How far the BBC is on the same complicit page as against how far they are just unwisely still treating their progressive American friends as trustworthy and sufficient sources of insight, I do not know. My impression was that the beeb covered Corbyn’s little problem in this area a bit less absurdly than what I saw today. It is easier to fool UK viewers about the US than about the UK – and some beeboids do seem to be trying.

I should note that a hint of appearance did appear on the BBC’s website. And, thanks to crime movies, most UK viewers know enough of the geography of New York to realise that Harlem is maybe not the most obvious place for a white-supremacist-style anti-semite to hide out. It will be revealing to see whether coverage becomes more informative – or not.

Does Trump have a case to answer?

I have not been following the Trump impeachment hooha with any great interest but I can’t fail to notice that it is dominating Sky News’s coverage today. Some might say they are doing so to distract attention from their defeat in last week’s general election but I couldn’t possibly comment.

Anyway, I would be grateful if the commentariat could help to bring me up to speed on this. For instance, does Trump have a case to answer? Has he done anything illegal and – more to the point – has he done anything wrong? Perhaps even more to the point, has he done anything that other US presidents – Obama for instance – wouldn’t do?

I can’t help but notice that people I trust have been rather quiet on this.

The Anti-Saloon League is back

“Prohibition showed bans can be good for us”, writes David Aaronovitch in the Times.
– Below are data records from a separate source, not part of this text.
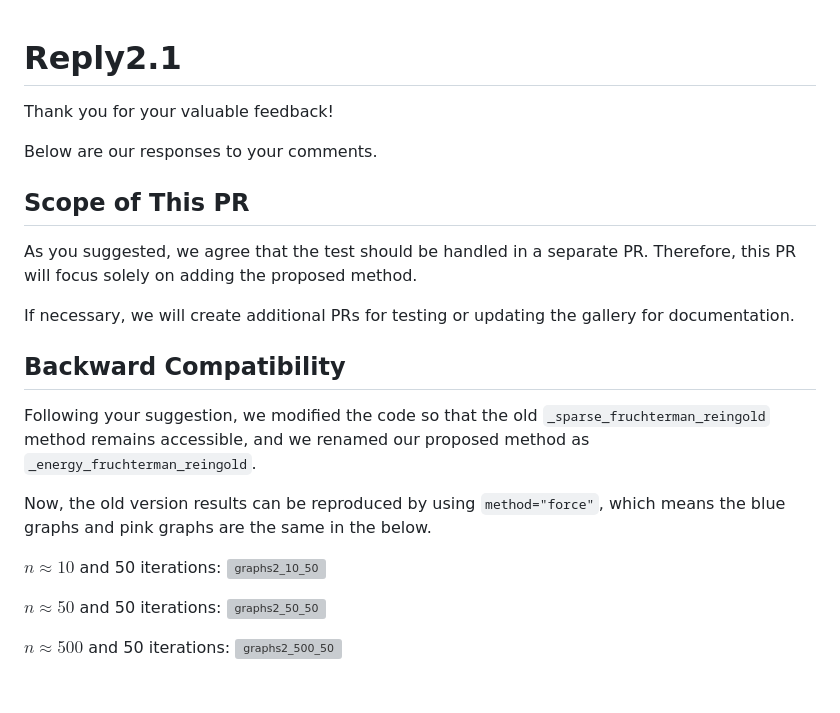
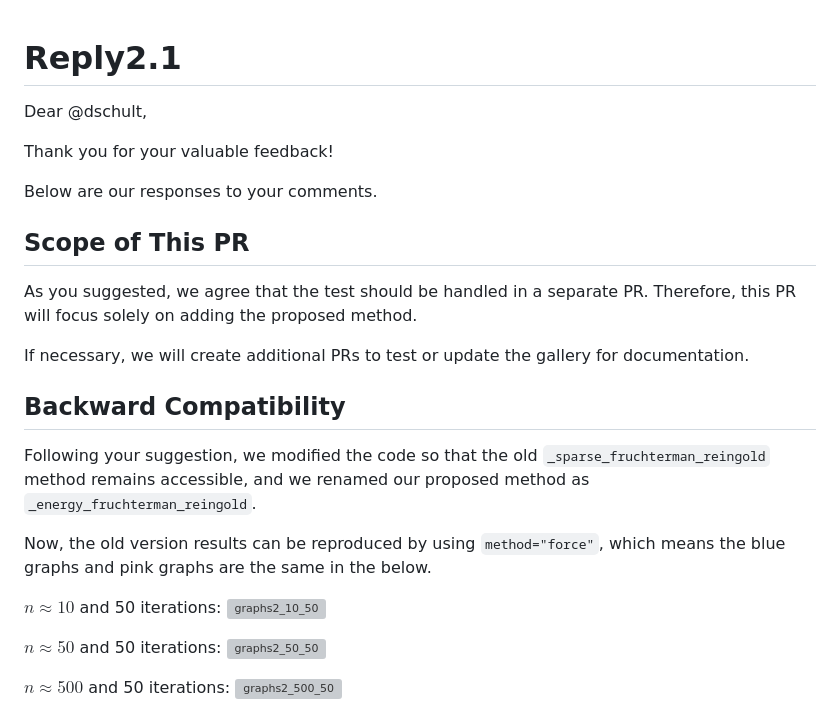
Before and after one commit to HirokiHamaguchi/Initial_Placement_for_Fruchterman-Reingold_Force_Model_with_Coordinate_Newton_Direction, a Markdown page: app/reply2.1.md, the part around one of its changes. Rendered like a GitHub page; blank space fills up the shorter version; grey boxes are pictures that could not be loaded.

```diff
--- a/app/reply2.1.md
+++ b/app/reply2.1.md
@@ -1,4 +1,6 @@
 # Reply2.1
+
+Dear @dschult,
 
 Thank you for your valuable feedback!
 
@@ -8,7 +10,7 @@ Below are our responses to your comments.
 
 As you suggested, we agree that the test should be handled in a separate PR. Therefore, this PR will focus solely on adding the proposed method.
 
-If necessary, we will create additional PRs for testing or updating the gallery for documentation.
+If necessary, we will create additional PRs to test or update the gallery for documentation.
 
 ## Backward Compatibility
 
```
Also changed, not shown: other parts of app/reply2.1.md (+14 -13 lines).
Unironically. He means it. He thinks Prohibition was good and wants it back. I suppose it was ever thus; it is like the way that when the people who remember the last banking crash die the banks start crazy lending again.

Mr Aaronovitch writes,

Your mental charge sheet against prohibition may well include the accusation that it didn’t get rid of drinking but sent it underground; that the resulting appetite for “bootlegged” liquor led to the rise of organised criminal syndicates, Al Capone, the mob and the St Valentine’s Day massacre; that it helped to make corrupt hypocrites out of public servants; that the rich were able to indulge while the poor were criminalised.

Why yes, it does.

And after just a few years the Americans saw what a disaster it was and repealed it. It may not improve your view of it to know that the Ku Klux Klan were very much in favour of prohibition.

That does not surprise me.

Strangely though, the one question that almost no one seems to ask of this epic public health measure is whether or not it actually improved public health. Yet it doesn’t take much digging into the available statistics to discover that it did — quite a lot, in fact.

Excessive alcohol consumption is linked to all kinds of adverse health conditions. The most obvious is alcoholic cirrhosis (or scarring) of the liver. In 1911 the death rate for cirrhosis among American men was nearly 30 per 100,000. By 1929 that had been reduced by more than 30 per cent. Registered admissions to mental hospitals for psychosis linked to alcohol more than halved. Even by 1933, when Volstead was revoked, alcohol consumption had gone down by a third since pre-prohibition. Whatever Mark Twain may have written, prohibition saved many, many lives.

The commenters made several good points to contradict that assertion. Some pointed out that in the same period alcohol consumption also went down other countries, including the UK, where alcohol continued to be legal. Bryan Dale said, “If prohibition reduced alcohol consumption by a third that can hardly be called a success. It was supposed to eliminate it entirely after all. With 2/3 as much alcohol being illegally consumed as had been done legally before prohibition, the impact on respect for the law must have been dreadful.” Others described well-stocked drinks cabinets in modern Saudi Arabia, or the way that the type of alcohol consumed shifts from beer to spirits when it must be sold and transported illegally.

I expect readers of this site can supply many other historical and factual arguments. All I will say is that there is a void at the heart of the passage I quoted above. Mr Aaronovitch never even questions the assumption that it is for him and people like him to decide what other human beings may or may not put in their own bodies.